*** Opening THE INPUT ***
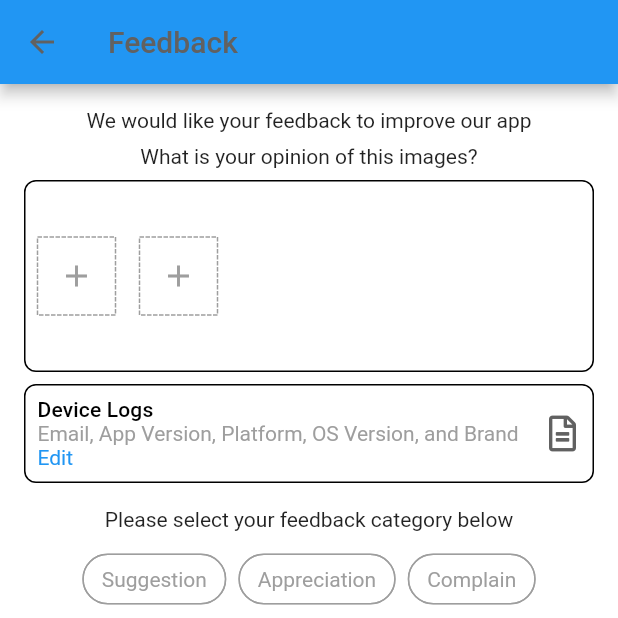
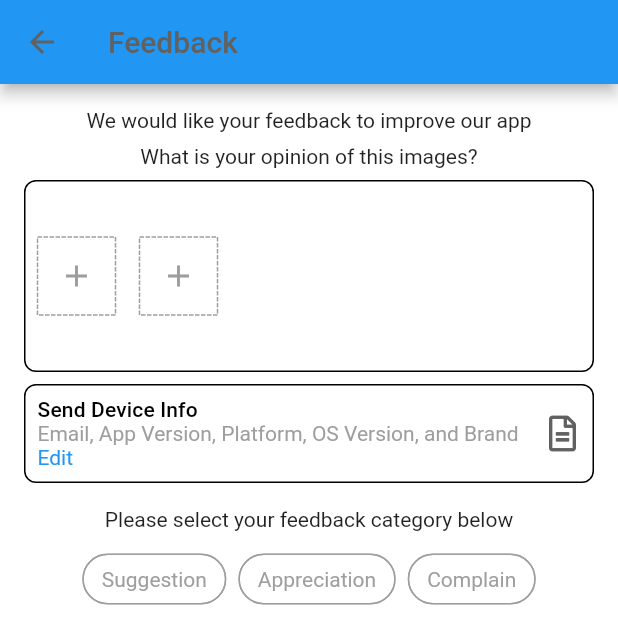
Before and after one commit to nusanet/flutter-feedback-plugin, a Flutter app: the FlutterFeedbackPluginPage screen opened directly with empty values, on a phone screen of 412 x 824 dp, the top half of it. Run offline on Flutter 3.47's test engine with Material 2 defaults, Android fonts, the phone set to English and light mode, and no system bars; drawn by our look-alikes of dotted_border; our stand-ins replace device_info_plus, flutter_image_compress, flutter_native_screenshot, font_awesome_flutter, image_picker, permission_handler; missing offline and left inert: coderjava_image_editor_pro.

Commit message:
Ubah label Device Logs menjadi Send Device Info

```diff
--- a/lib/localization/en_message.dart
+++ b/lib/localization/en_message.dart
@@ -143,7 +143,7 @@ class EnMessage implements LookupMessage {
 
   @override
   String deviceLogs() {
-    return 'Device Logs';
+    return 'Send Device Info';
   }
 
   @override
--- a/lib/localization/id_message.dart
+++ b/lib/localization/id_message.dart
@@ -143,7 +143,7 @@ class IdMessage implements LookupMessage {
 
   @override
   String deviceLogs() {
-    return 'Log Perangkat';
+    return 'Kirim Info Perangkat';
   }
 
   @override
```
*** Closing THE INPUT ***
:: INSTRUCTIONS TO FOLLOW ::
Word for word, please reproduce each entry above and leave out every picture.

:: RESPONSE BOX ::
Before and after one commit to nusanet/flutter-feedback-plugin, a Flutter app: the FlutterFeedbackPluginPage screen opened directly with empty values, on a phone screen of 412 x 824 dp, the top half of it. Run offline on Flutter 3.47's test engine with Material 2 defaults, Android fonts, the phone set to English and light mode, and no system bars; drawn by our look-alikes of dotted_border; our stand-ins replace device_info_plus, flutter_image_compress, flutter_native_screenshot, font_awesome_flutter, image_picker, permission_handler; missing offline and left inert: coderjava_image_editor_pro.

Commit message:
Ubah label Device Logs menjadi Send Device Info

```diff
--- a/lib/localization/en_message.dart
+++ b/lib/localization/en_message.dart
@@ -143,7 +143,7 @@ class EnMessage implements LookupMessage {
 
   @override
   String deviceLogs() {
-    return 'Device Logs';
+    return 'Send Device Info';
   }
 
   @override
--- a/lib/localization/id_message.dart
+++ b/lib/localization/id_message.dart
@@ -143,7 +143,7 @@ class IdMessage implements LookupMessage {
 
   @override
   String deviceLogs() {
-    return 'Log Perangkat';
+    return 'Kirim Info Perangkat';
   }
 
   @override
```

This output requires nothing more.